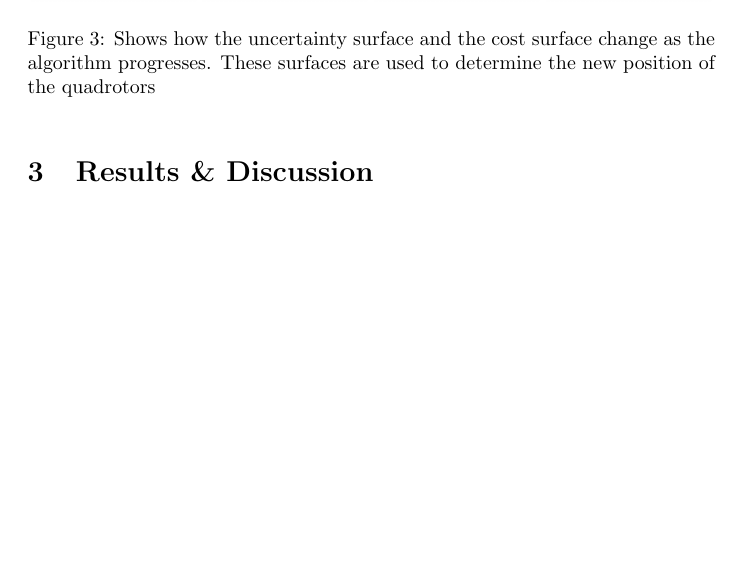
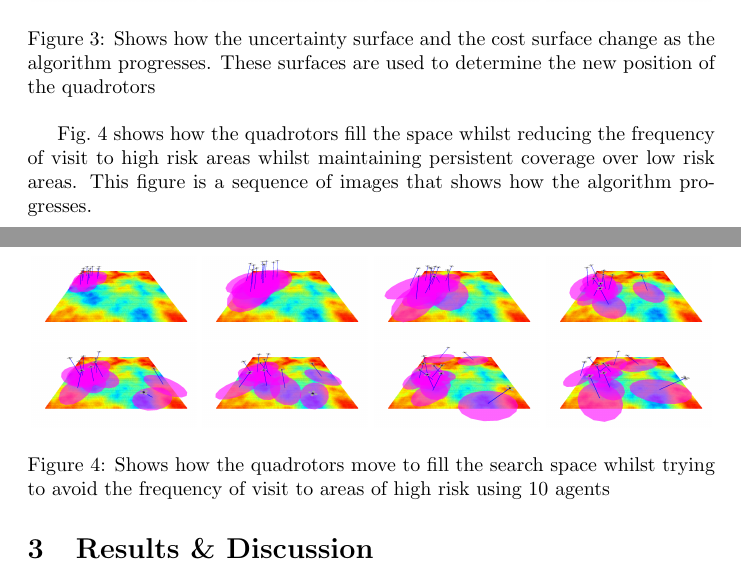
Before and after one commit to a20r/SSCI14-PARCov, a LaTeX document (tase14quads.tex): part of page 3 of 9 before the commit and two parts of pages 3 and 4 of 9 after it, the two joined at a grey line, cut so that both start at the same text, the shorter picture padded with empty space. Compiled offline with pdfLaTeX.

Commit message:
Update figures

```diff
--- a/tase14quads.tex
+++ b/tase14quads.tex
@@ -132,6 +132,31 @@ associated cost. These surfaces are vital for the planning of the quadrotors.
     \label{fig:together}
 
 \end{figure}
+
+\begin{figure}[ht]
+
+    \centering
+    \includegraphics[width=0.24\linewidth]{tasefigs/seq1.png}
+    \includegraphics[width=0.24\linewidth]{tasefigs/seq2.png}
+    \includegraphics[width=0.24\linewidth]{tasefigs/seq3.png}
+    \includegraphics[width=0.24\linewidth]{tasefigs/seq4.png} \\
+    \includegraphics[width=0.24\linewidth]{tasefigs/seq5.png}
+    \includegraphics[width=0.24\linewidth]{tasefigs/seq6.png}
+    \includegraphics[width=0.24\linewidth]{tasefigs/seq7.png}
+    \includegraphics[width=0.24\linewidth]{tasefigs/seq8.png}
+
+    \caption{Shows how the quadrotors move to fill the search space whilst
+    trying to avoid the frequency of visit to areas of high risk using 10
+    agents}
+
+    \label{fig:seq}
+
+\end{figure}
+
+Fig.~\ref{fig:seq} shows how the quadrotors fill the space whilst reducing the
+frequency of visit to high risk areas whilst maintaining persistent coverage
+over low risk areas. This figure is a sequence of images that shows how the
+algorithm progresses.
 
 \section{Results \& Discussion}
 
```
Also changed, not shown: tasefigs/seq1.png (added), tasefigs/seq2.png (added), tasefigs/seq3.png (added), tasefigs/seq4.png (added), tasefigs/seq5.png (added), tasefigs/seq6.png (added), tasefigs/seq7.png (added), tasefigs/seq8.png (added).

------------

Please reproduce all the material exactly. Pictures stay out of the copy.

▸ Solution:
Before and after one commit to a20r/SSCI14-PARCov, a LaTeX document (tase14quads.tex): part of page 3 of 9 before the commit and two parts of pages 3 and 4 of 9 after it, the two joined at a grey line, cut so that both start at the same text, the shorter picture padded with empty space. Compiled offline with pdfLaTeX.

Commit message:
Update figures

```diff
--- a/tase14quads.tex
+++ b/tase14quads.tex
@@ -132,6 +132,31 @@ associated cost. These surfaces are vital for the planning of the quadrotors.
     \label{fig:together}
 
 \end{figure}
+
+\begin{figure}[ht]
+
+    \centering
+    \includegraphics[width=0.24\linewidth]{tasefigs/seq1.png}
+    \includegraphics[width=0.24\linewidth]{tasefigs/seq2.png}
+    \includegraphics[width=0.24\linewidth]{tasefigs/seq3.png}
+    \includegraphics[width=0.24\linewidth]{tasefigs/seq4.png} \\
+    \includegraphics[width=0.24\linewidth]{tasefigs/seq5.png}
+    \includegraphics[width=0.24\linewidth]{tasefigs/seq6.png}
+    \includegraphics[width=0.24\linewidth]{tasefigs/seq7.png}
+    \includegraphics[width=0.24\linewidth]{tasefigs/seq8.png}
+
+    \caption{Shows how the quadrotors move to fill the search space whilst
+    trying to avoid the frequency of visit to areas of high risk using 10
+    agents}
+
+    \label{fig:seq}
+
+\end{figure}
+
+Fig.~\ref{fig:seq} shows how the quadrotors fill the space whilst reducing the
+frequency of visit to high risk areas whilst maintaining persistent coverage
+over low risk areas. This figure is a sequence of images that shows how the
+algorithm progresses.
 
 \section{Results \& Discussion}
 
```
Also changed, not shown: tasefigs/seq1.png (added), tasefigs/seq2.png (added), tasefigs/seq3.png (added), tasefigs/seq4.png (added), tasefigs/seq5.png (added), tasefigs/seq6.png (added), tasefigs/seq7.png (added), tasefigs/seq8.png (added).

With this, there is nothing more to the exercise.